In part ten of our continuing series on the fall of Idi Amin’s military government, Timothy Kalyegira writes about who Amin was and how different people described him: -
To most people, Amin was a buffoon, a grown man in his 40s and 50s who spoke with the immature thoughts and incoherence of a child, who could not speak proper English and probably had the IQ of an imbecile.
Because of this image of a buffoonish Amin, Ugandans have never taken the trouble to listen to what he had to say about the killings that took place under his rule.
Before I explain what Amin himself said about the killings, we need to clear this bias against him by giving some background to what some serious international observers thought about him.
In an article in April 1975 in the Nairobi news magazine, the Weekly Review, founded and edited by the journalist Hillary Ng’weno, Amin’s way with world leaders was analyzed. The article titled “A friend of the Arabs”, observed:
“It is true that General Amin is a Muslim, and as such stands a better chance of getting a sympathetic hearing in Arab financial councils than non-Muslim African leaders. But that is not sufficient to explain Gen Amin’s remarkable support with leaders of the Arab world. A better view is to be found in Amin’s own brand of diplomacy, especially his ability to capitalise on the Arab-Israeli conflict.”
During the hostage crisis at Entebbe airport in June 1976, Amin’s bitter enemies, the Israeli intelligence agency Mossad (please note that Amin had fallen out bitterly with Israeli in 1972) wrote a psychological profile of him in order to better understand the leader they were dealing with during these tense days.
The profile, reproduced in William Stevenson’s 1976 book 90 Minutes at Entebbe, read as follows:
“…The hijacking is the most important historic opportunity for him. The whole world is writing about Uganda and about Amin, its president. Important governments negotiate with him, diplomatic messages go back and forth…He is applauded by the hostages and he orders them food and drinks, blankets and sheets…Idi Amin Dada’s mother loved the Bible.

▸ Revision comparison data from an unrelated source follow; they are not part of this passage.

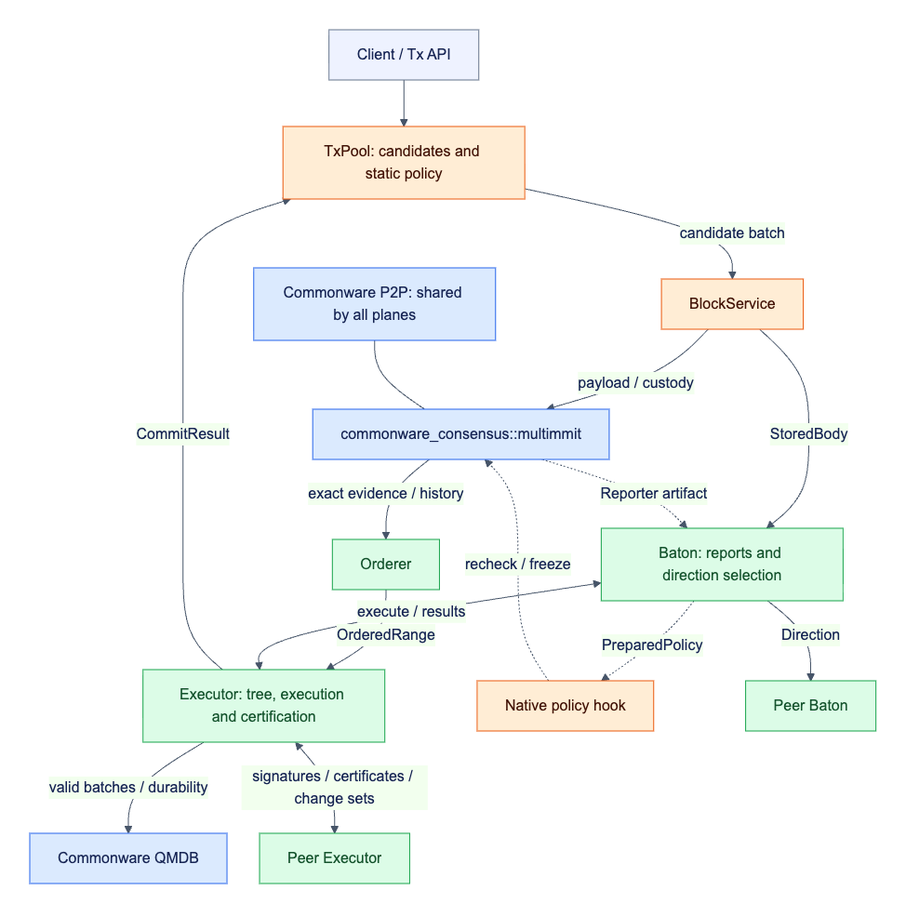
The Mermaid diagram docs/assets/diagrams/diagram-01.png in djm07073/baton-research, before a commit. Its source is kept beside it as docs/assets/diagrams/diagram-01.mmd.
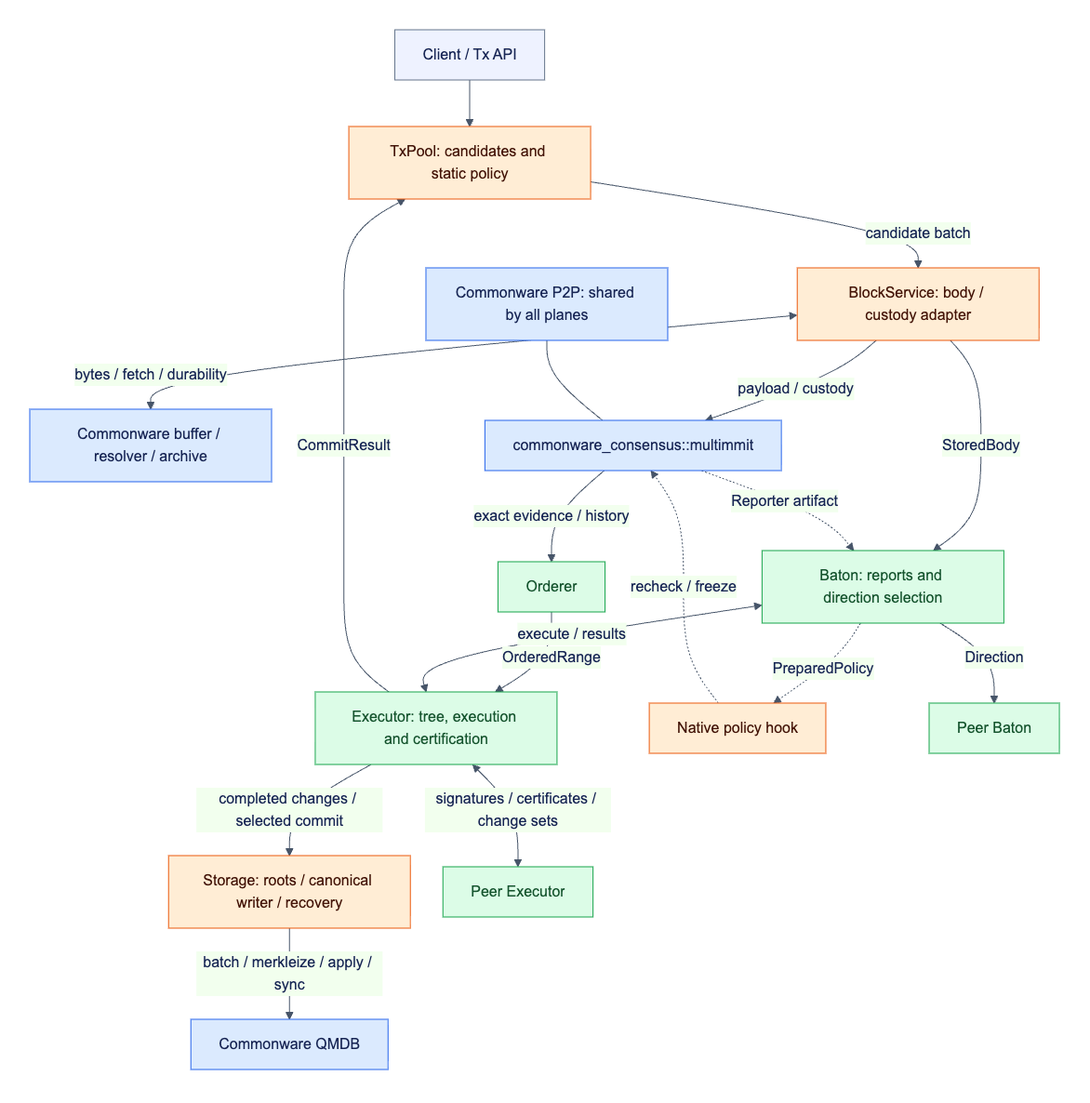
The same diagram one commit later.

What changed in the source:
```diff
@@ -1,6 +1,7 @@
 flowchart TB
     C[Client / Tx API] --> T[TxPool: candidates and static policy]
-    T -->|candidate batch| B[BlockService]
+    T -->|candidate batch| B[BlockService: body / custody adapter]
+    B <-->|bytes / fetch / durability| BP[Commonware buffer / resolver / archive]
     B -->|payload / custody| N[commonware_consensus::multimmit]
     N -->|exact evidence / history| M[Orderer]
     B -->|StoredBody| O[Baton: reports and direction selection]
@@ -10,13 +11,14 @@
     H -. recheck / freeze .-> N
     O -->|Direction| PE[Peer Baton]
     O <-->|execute / results| E[Executor: tree, execution and certification]
-    E -->|valid batches / durability| S[Commonware QMDB]
+    E -->|completed changes / selected commit| S[Storage: roots / canonical writer / recovery]
+    S -->|batch / merkleize / apply / sync| Q[Commonware QMDB]
     E <-->|signatures / certificates / change sets| V[Peer Executor]
     E -->|CommitResult| T
     NET[Commonware P2P: shared by all planes] --- N
     classDef reuse fill:#dbeafe,stroke:#2563eb,color:#172554;
     classDef adapt fill:#ffedd5,stroke:#ea580c,color:#431407;
     classDef new fill:#dcfce7,stroke:#16a34a,color:#14532d;
-    class N,NET,S reuse;
-    class T,B,H adapt;
+    class N,NET,BP,Q reuse;
+    class T,B,H,S adapt;
     class M,O,PE,E,V new;
```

In her will she ordered her son to honor the Jewish people…There is no doubt he has the gift of leadership; his control of his soldiers --- most of them from his northern tribes --- comes largely from his tall stature, his great physical strength…and his Fuhrerlike rhetoric.”
If the respected Weekly Review of Nairobi could publish a reasoned, realistic profile of Amin’s international influence in 1975, why do Ugandans remain ignorant of their former leader?
And if one of the world’s most effective intelligence agencies Mossad --- ran by men and women twenty times better educated, more sophisticated, more analytical and internationally traveled than Uganda’s “middle class” --- could write a psychological profile of Amin in 1976 that depicted him as a thinking, influential man with a sound mind and a definite set of foreign and military policies (and yet in 1976 Amin being Israeli’s enemy, Mossad would ordinarily have sought to paint him as negatively as possible), why does the petty-minded Ugandan “elite”, who neither read nor write nor think, persist in viewing Amin as a silly imbecile?
If Amin’s mother taught him to “honour the Jewish people”, as Mossad itself noted in its intelligence report in June 1976, and the Jewish hostages at Entebbe “applauded” Amin, and an economist called Ilan Hartuv, a son to the elderly hostage Doris (“Dora”) Bloch, acted as Amin’s translator at Entebbe, why do we keep on thinking that Amin ordered Dora Bloch’s murder?
Or if he ordered Bloch’s murder, why did the Israeli government, after their raid and her disappearance, remain unusually quiet and not pursue the matter of the murder of a Jew in the way we know Israelis to do historically? Why did they never attempt to kidnap Amin from Saudi Arabia or call for him to be brought to stand trial for her murder?
In a March 1, 2009 article in the Daily Monitor, Fred Guweddeko mentioned a former State Research Bureau agent, Mohammad Kabugo, as being the man who confessed to murdering Bloch. This is a sensational statement, if true. And yet for a month and a half since Kabugo’s confession was published, we barely hear a word from Israel asking that Kabugo be flown to Tel-Aviv to stand trial for the murder. Why?
To repeat the running theme of this series, if we are going to understand the truth about Ugandan history, we are going to have to start addressing the question of who Amin was and what he himself said about his rule.
Amin’s personal doctor, Prof. John William Kibukamusoke, was the author of 31 publications.
To this day, one of President Museveni’s senior presidential pilots, some of the consultants in Museveni’s personal security detail, and many of the technicians at the Entebbe Airforce base, are from the Amin era.
If Amin liked to surround himself with such highly skilled and competent people from the start of his rule right until the end, why would he be the same man to cause hundreds of other Ugandan professionals to flee into exile?
Next, we shall get to the most important part of this story, what Amin said, in his own words and statements, about the killings that were blamed on him.
The explanation given by Amin himself about the killings under his rule should help solve the puzzle of the rampant and brutal killings that went on all through 1979 long after Amin and his security apparatus were out of power and had no capacity to cause havoc.